Interestingly, compliance with the Agreement, unlike FATCA, is mandatory. Penalties under U.K. legislation for non-compliance have not yet been fixed, and as part of the Consultation, HMRC is asking for comments on the approach to be taken. Ultimately, a U.K. financial institution that fails to comply could become subject to FATCA withholding in respect of U.S.-source withholdable payments, but only after the IRS identifies the financial institution as non-compliant, which could only arise after, at a minimum, 18 months of HMRC enforcement efforts after the IRS notifies HMRC of the financial institution's non-compliance.

In exchange, U.S. financial institutions will be required to report certain, albeit more limited, information to the IRS regarding their U.K. account holders, and the IRS will in turn pass that information to HMRC. Such U.S. institutions, however, are not subject to the same due diligence requirements as U.K. institutions under the Agreement.

There are some slight differences between the definitions of financial institution in the Agreement and in FATCA itself; for example, family offices and trusts may not be within the scope of the Agreement if they do not have a "customer", and may therefore have to comply with FATCA directly to avoid the withholding tax. However, investment funds should generally be caught by both definitions.

The Agreement also clarifies certain U.K. entities that are regarded as "non-reporting" and thus exempt from the reporting requirements, including local government authorities, the Bank of England, pension funds (as defined in the U.K./U.S. Double Tax Treaty), financial institutions with a local client base and U.K. registered charities.

Application to investment funds

One very important and unanswered question is whether a U.K. investment fund partnership will be viewed as a U.K. "resident" for purposes of the Agreement. If not, the Agreement does not apply, and the U.K. investment fund would be required to enter into an agreement directly with the IRS to avoid the 30 percent withholding tax. Under U.K. law, an English partnership is not a legal entity and therefore does not have a "residence" for tax purposes; similar principles apply to Scottish partnerships. However, there is U.K. case law which suggests that, where an international agreement is intended to cover partnerships, a partnership may have a residence for the purposes of such agreement. Under such case law, the residence will most likely be determined by the location of the management and control of the partnership concerned.

If this principle were applied to the Agreement, investment funds structured as English or Scottish limited partnerships with English or Scottish general partners and a U.K. manager should be in a position to benefit.
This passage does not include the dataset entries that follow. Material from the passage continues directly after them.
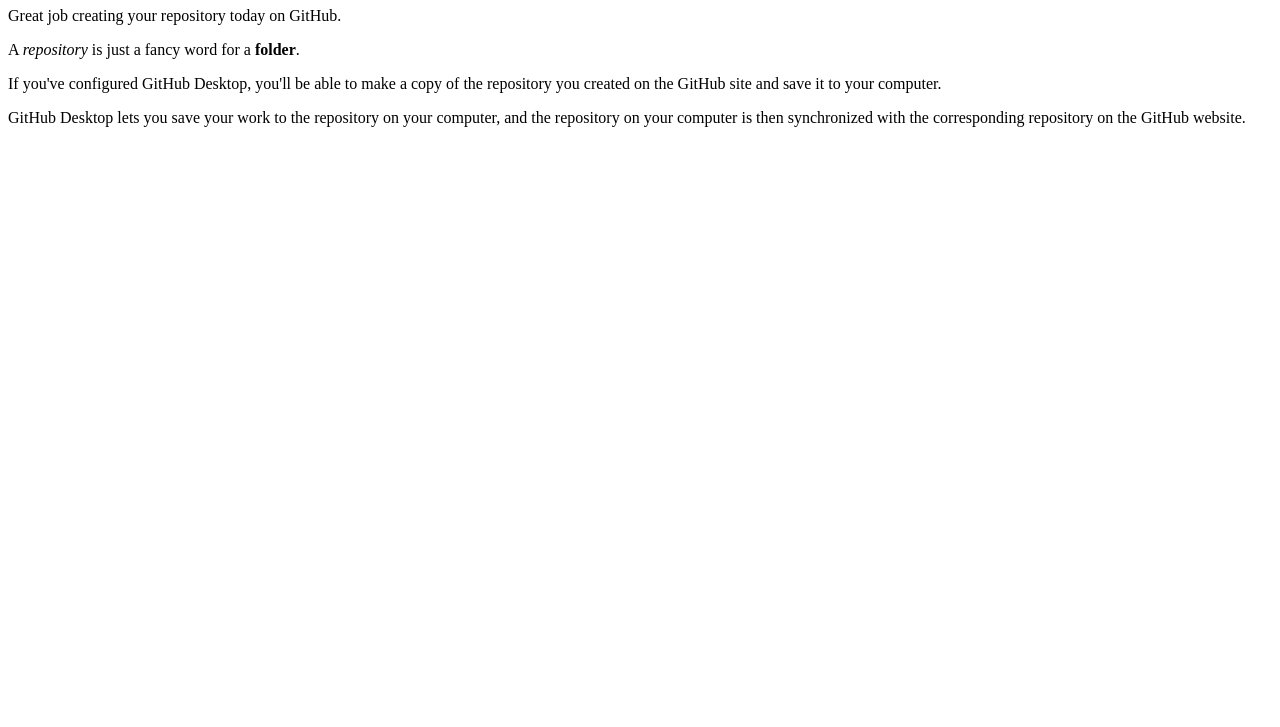
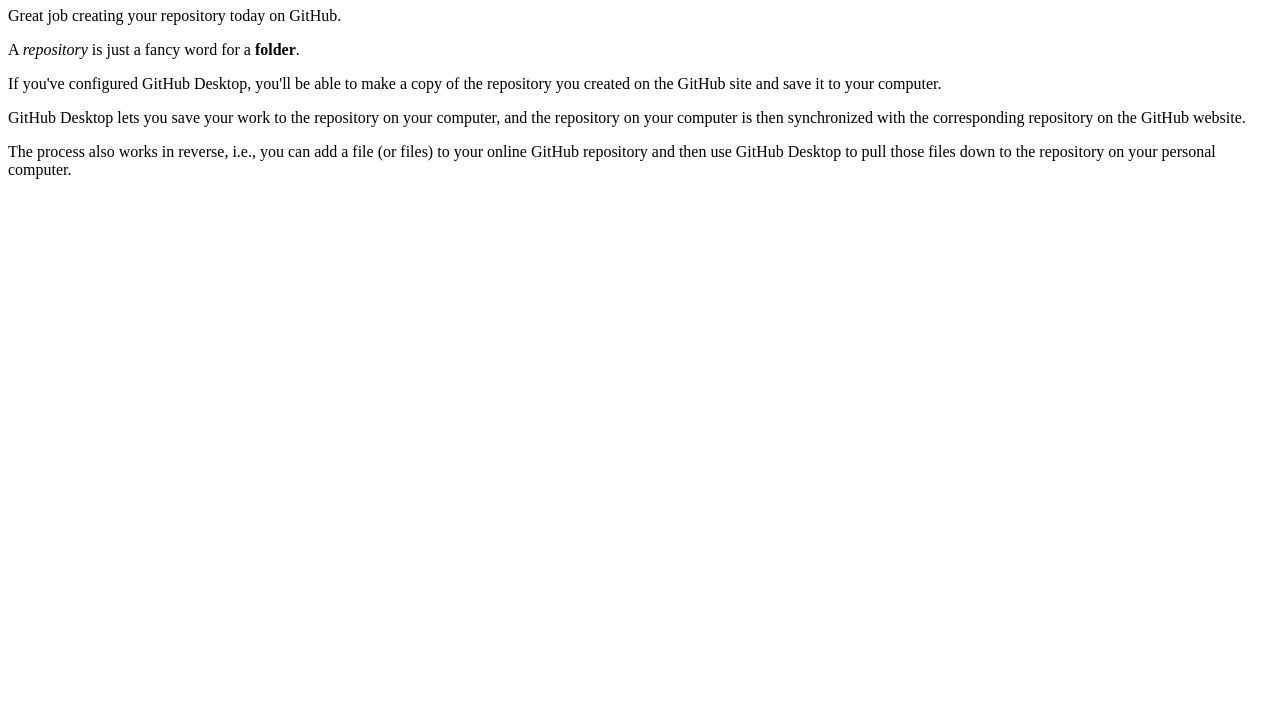
Before and after one commit to KatelynCurtiss/wad-kc24, a plain HTML site: page test-page.html in a window 1280 px wide. Shown: the part 73-800 px from the top of the page. Drawn offline with Linux system fonts and the light colour scheme.

Commit message:
Update test-page.html

```diff
--- a/test-page.html
+++ b/test-page.html
@@ -17,5 +17,7 @@
 
 	<p>GitHub Desktop lets you save your work to the repository on your computer, and the repository on your computer is then synchronized with the corresponding repository on the GitHub website.</p>
 
+	<p>The process also works in reverse, i.e., you can add a file (or files) to your online GitHub repository and then use GitHub Desktop to pull those files down to the repository on your personal computer.</p>
+
 </body>
 </html>
```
However, it is common for funds formed as English or Scottish limited partnerships to have an offshore general partner, usually based in Jersey or Guernsey. Depending on the level of activity carried out in the U.K., such funds may not be covered by the Agreement if their management and control would more appropriately be determined to be offshore. Currently, neither Guernsey nor Jersey has entered into an agreement with the United States in relation to FATCA. Hence, such funds may be required to comply with FATCA by way of arrangements with the IRS, notwithstanding the provisions of the Agreement. On a similar note, partnerships formed under non-U.K. laws may conceivably be able to benefit from the Agreement if, for example, they have a U.K. manager and it can be said that the partnership is managed and controlled in the U.K. and nowhere else.

The Agreement provides for the competent authorities of both jurisdictions to agree to the meaning of any term not defined. The term "resident" is not specifically defined. The Consultation invites comments on any definitions requiring greater clarity, and the fund industry can be expected to raise this point.


The prompt action of the U.K. and U.S. governments in entering into the Agreement is encouraging. We expect issues relating to the scope of the Agreement as regards partnerships will be raised with HMRC, and hopefully clarified, shortly.